Mick McCarthy has been confirmed as Sunderland's new manager.
The relegation-threatened Premiership club unveiled ex-Republic of Ireland boss McCarthy as Howard Wilkinson's successor at a news conference on Wednesday.
It is McCarthy's first job in Premiership management and only his second at club level, having been in charge of Ireland from when he left Millwall in 1996 until 2002.
McCarthy said it was an "absolute pleasure and a privilege" to be Sunderland's new manager but he admitted it would take "a remarkable achievement" to keep them in the Premiership.
The Black Cats have nine games left to preserve their top flight status and they are seven points adrift.
The 44-year-old said: "Some may ask me why I've come here but it's a football club, a proper football club. It has a great set of supporters and everyone connected with it has a passion to see it do well.
MCCARTHY'S STORY SO FAR
1959: Born Barnsley, 7 February
1977: Makes league debut for Barnsley, later moving to Man City, Celtic, Lyon and Millwall
1984: Makes debut for Republic of Ireland
1991: Named as Millwall's player-manager
1996: After impressive stint at Millwall, appointed successor to Jack Charlton as Ireland manager
2002: Quits as Ireland boss in the same year as a row with Roy Keane overshadows the World Cup campaign
2003: Appointed Sunderland manager
"Everything about the club is right except of course the results on the field and that is my brief. Thankfully it is because everything else seems to be in excellent order.

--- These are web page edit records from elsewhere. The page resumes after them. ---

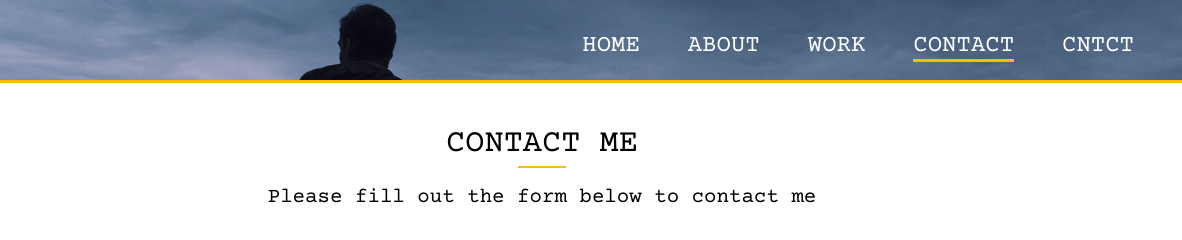
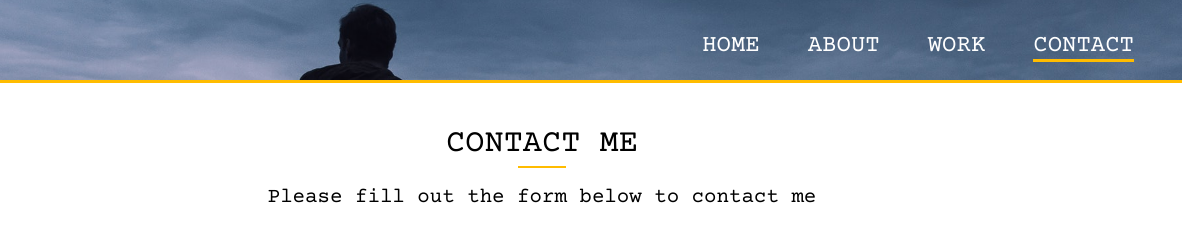
Before and after one commit to darksapien/portfolio, a website: page dist/contact.html in a window 1280 px wide. Shown: the top 240 px of the page, 98-1280 px from the left. Drawn offline with nearby package versions, Linux system fonts and the light colour scheme.

Commit message:
Removed troubleshooting links from contact.html

```diff
--- a/dist/contact.html
+++ b/dist/contact.html
@@ -25,10 +25,6 @@
                     <li><a href="about.html">About</a></li>
                     <li><a href="work.html">Work</a></li>
                     <li><a href="contact.html" class="current">Contact</a></li>
-                    <!-- <li><a href="sandbox.html">sandbox</a></li> -->
-                    <li><a href="contact copy.html">cntct</a></li>
-
-
                 </ul>
             </nav>
         </div>
```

"Me and (new assistant boss) Ian Evans will be at the training ground from this afternoon trying to get results."
McCarthy said it would be "a remarkable achievement" to stay up.
"I'm not saying I will keep them up but I will try to do that," he added.
Sunderland chairman Bob Murray - the man responsible for hiring then firing Wilkinson - was not at Wednesday's press conference because of illness.
But the vice-chairman John Fickling said: "We've acted quickly to secure the services of a manager who would undoubtedly be purused by several clubs in the summer.
"By appointing Mick now we have ... given him the chance to pursue a strategy for the summer and beyond."
Fickling stressed it was "not an appointment for nine games" but rather for the "long-term".
But he also admitted that McCarthy had signed an "open-ended contract" and that either party could terminate it at any time.
Fickling said McCarthy's row with Roy Keane at the World Cup in the summer was part of the reason why Sunderland went for him - as he would have benefitted from the "experience".
But the manager said he was trying to forget the Keane saga and described getting back into management as "part of the healing process".
Fickling also said his new manager had been "made aware of our financial postion", hinting that McCarthy would have little to spend in the transfer market.
"I accept that," the Black Cats boss said.
"There are more clubs in that position than clubs that can go out and spend."
Wilkinson was appointed just five months ago following Peter Reid's sacking but the one-time England caretaker boss was sacked on Monday after winning just two league games in his spell at the helm.
Now McCarthy has nine games to save Sunderland's Premiership status, starting with a home game against Bolton on Saturday.
Evans - who was McCarthy's deputy with the Republic before the pair resigned in the wake of losing the first two Euro 2004 qualifiers - is also joining Sunderland.
There had been speculation that Niall Quinn - a Sunderland hero and a colleague of McCarthy's at international level - would also come on board but that did not materialise.
However, Quinn did give the new manager his ringing endorsement.
"He will get the immediate respect of the players," said the man who won the last of his 91 Republic of Ireland caps under McCarthy.
"You know with him you won't get mind games. He's a hard-working man, he has worked for everything he has got in
the game and if Mick was to get it, he leads from the heart."